  • The clerestory at Karnak

Further midstream into the Nile is the Dendera Temple Complex, which contains windows that have an even closer relationship to its reliefs. The roof here is still intact and in good condition, and so the space inside the temple is pitch dark. A wall partially fills the space between the massive stone pillars lined at its façade, but the upper section is left open. When looking at this opening from the inside, one can clearly see the reliefs on the ceiling illuminated by the light it allows in. I stared upward dumbstruck for some time, just as people of ancient times must have done as well.

  • Light coming from the opening in the upper area between pillars illuminating the ceiling of the Dendera Temple Complex

The next window I found threw into relief a sun located on the inside of an opening that narrowed toward a small hole along with the light that poured in from it. While its shape was somewhat similar to the windows of the chapel in Ronchamp, the light that enters here combines to become one with the reliefs, giving one the false sense that the sun truly is right there.

  • A window that mixes light with reliefs

There are many windows here, and one can be found at the landing of a small staircase at an angle that makes it appear to be an extension of the stairs. Its shape seems to suck you in, enticing you to walk toward it.

  • A window created in continuity with stairs

I climbed up and up its spiraling staircase in darkness. At last, I arrived at a small hut on the rooftop with a fully open skylight on its ceiling. On its inner side is a carving of a mummy laid out on a bed. There is also a hole opened on its floor that seems to suck one’s soul into itself, or perhaps it is reminiscent of the moment a UFO abducts a human. The path of the upward-winding temple ultimately leads out of this window and into the sky. Rome’s Pantheon, Palladio’s Villa la Rotonda, Takamasa Yoshizaka’s Japan Pavilion at the Venice Biennale… The sight here brought so many structures to my mind.

Coming this far, though, aroused within me more of a sense of fear than one of interest. How strange it is that we can now easily enter inside this space that few would have been able to see in ancient times. I returned to my car with the sense that I’d seen something that I should not have.

  • The skylight at Dendera

I thought to myself as I was once more jostled by our car, driving through the desert. Could it be that most architectural techniques and flourishes had already been done in Egypt? This was the direct and overwhelming sense I got while rushing northward along the Nile. Something massive permeated this entire riverside region.

A comprehensive collection of man-made objects that project a sense of innocence, and at times even fear. Perhaps this is what is described by the word “civilization.”


[1] Clerestory: A window used for lighting and/or circulation located on the upper portion of a structure. Often seen in buildings such as churches.


Ryuki Taguma
Taguma was born in Shizuoka prefecture in 1992 and grew up in Tokyo. In 2014, he graduated from the Department of Architecture (Creative Science and Engineering) of Waseda University. He received a gold medal for his graduation project in architecture and received top recognition for his graduation thesis.

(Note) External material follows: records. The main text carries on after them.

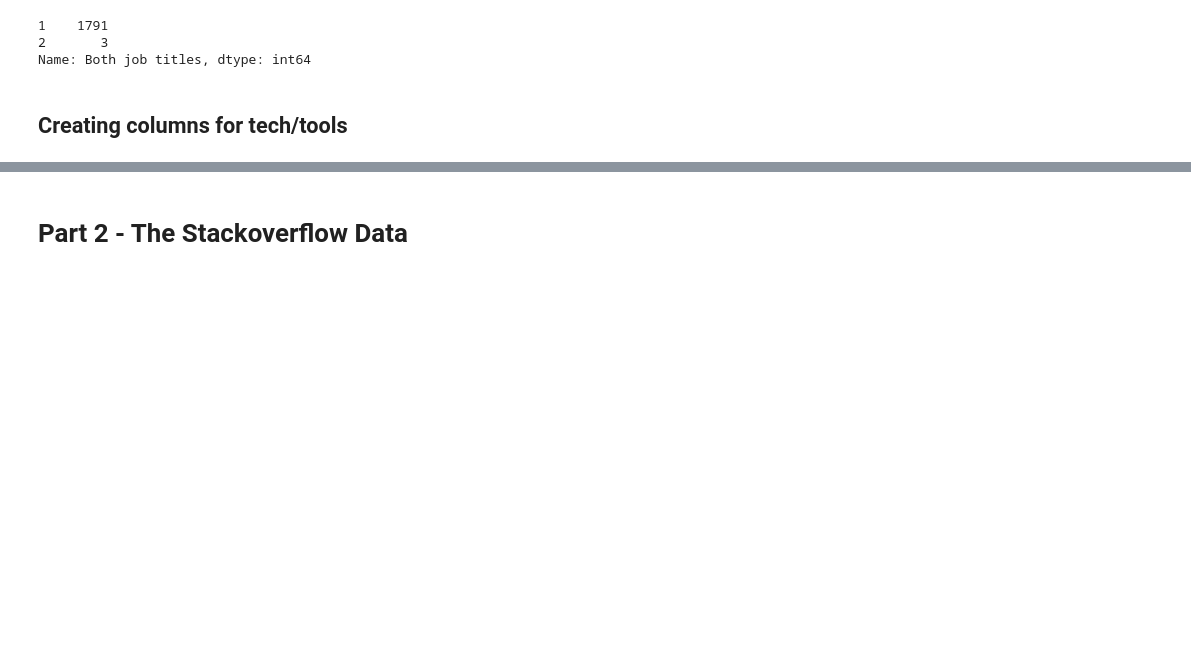
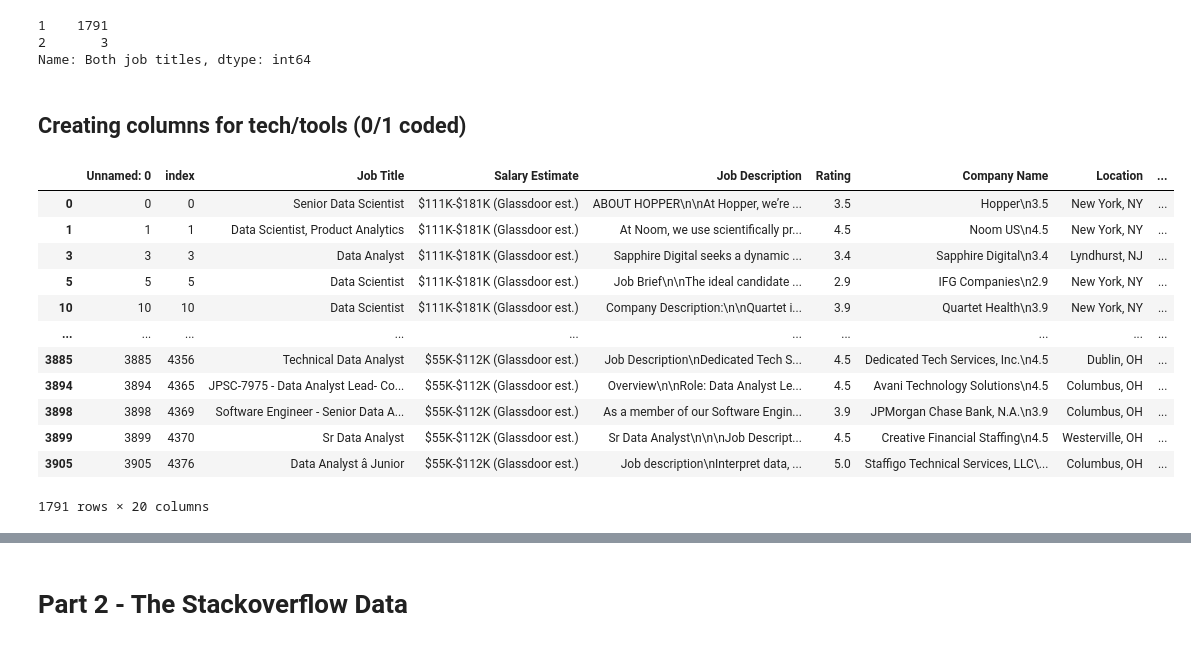
Before and after one commit to judithleao/Difference-DataAnalysts-and-DataScientists, a Jupyter notebook: code/a1-v1.ipynb, the cells around one changed output, grey strips where cells are left out. Drawn from its saved outputs; the diff is of its cells as text; code cells hidden in the pictures; blank space fills up the shorter version.

```diff
--- a/code/a1-v1.ipynb
+++ b/code/a1-v1.ipynb
@@ -223,4 +229,20 @@ Name: Both job titles, dtype: int64
 # Removing ambiguous job titles (losing 3 rows >> minimal loss)
 dfk_f = dfk_f.loc[dfk_f['Both job titles']==1]
 # %% [markdown]
-## Creating columns for tech/tools
+## Creating columns for tech/tools (0/1 coded)
+# %%
+dfk_f
+# %% [output]
+|  | Unnamed: 0 | index | Job Title | Salary Estimate | Job Description | Rating | Company Name | Location | ... |
+| 0 | 0 | 0 | Senior Data Scientist | $111K-$181K (Glassdoor est.) | ABOUT HOPPER\n\nAt Hopper, we’re ... | 3.5 | Hopper\n3.5 | New York, NY | ... |
+| 1 | 1 | 1 | Data Scientist, Product Analytics | $111K-$181K (Glassdoor est.) | At Noom, we use scientifically pr... | 4.5 | Noom US\n4.5 | New York, NY | ... |
+| 3 | 3 | 3 | Data Analyst | $111K-$181K (Glassdoor est.) | Sapphire Digital seeks a dynamic ... | 3.4 | Sapphire Digital\n3.4 | Lyndhurst, NJ | ... |
+| 5 | 5 | 5 | Data Scientist | $111K-$181K (Glassdoor est.) | Job Brief\n\nThe ideal candidate ... | 2.9 | IFG Companies\n2.9 | New York, NY | ... |
+| 10 | 10 | 10 | Data Scientist | $111K-$181K (Glassdoor est.) | Company Description:\n\nQuartet i... | 3.9 | Quartet Health\n3.9 | New York, NY | ... |
+| ... | ... | ... | ... | ... | ... | ... | ... | ... | ... |
+| 3885 | 3885 | 4356 | Technical Data Analyst | $55K-$112K (Glassdoor est.) | Job Description\nDedicated Tech S... | 4.5 | Dedicated Tech Services, Inc.\n4.5 | Dublin, OH | ... |
+| 3894 | 3894 | 4365 | JPSC-7975 - Data Analyst Lead- Co... | $55K-$112K (Glassdoor est.) | Overview\n\nRole: Data Analyst Le... | 4.5 | Avani Technology Solutions\n4.5 | Columbus, OH | ... |
+| 3898 | 3898 | 4369 | Software Engineer - Senior Data A... | $55K-$112K (Glassdoor est.) | As a member of our Software Engin... | 3.9 | JPMorgan Chase Bank, N.A.\n3.9 | Columbus, OH | ... |
+| 3899 | 3899 | 4370 | Sr Data Analyst | $55K-$112K (Glassdoor est.) | Sr Data Analyst\n\n\nJob Descript... | 4.5 | Creative Financial Staffing\n4.5 | Westerville, OH | ... |
+| 3905 | 3905 | 4376 | Data Analyst â Junior | $55K-$112K (Glassdoor est.) | Job description\nInterpret data, ... | 5.0 | Staffigo Technical Services, LLC\... | Columbus, OH | ... |
+1791 rows × 20 columns
```
Also changed, not shown: parts of 10 cells of this notebook.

From April 2014 he began life as a graduate student in architectural history, studying under Norihito Nakatani. In June of 2014 he proposed a restoration plan for residents of Izu Ōshima for a sediment-related disaster. This would become his graduation project. In 2015 he took a year off from school to travel around villages and folk houses in 11 countries in Asia and the Middle East, visiting countries from China to Israel. In Yilan County,Taiwan, he worked as an intern at Fieldoffice Architects.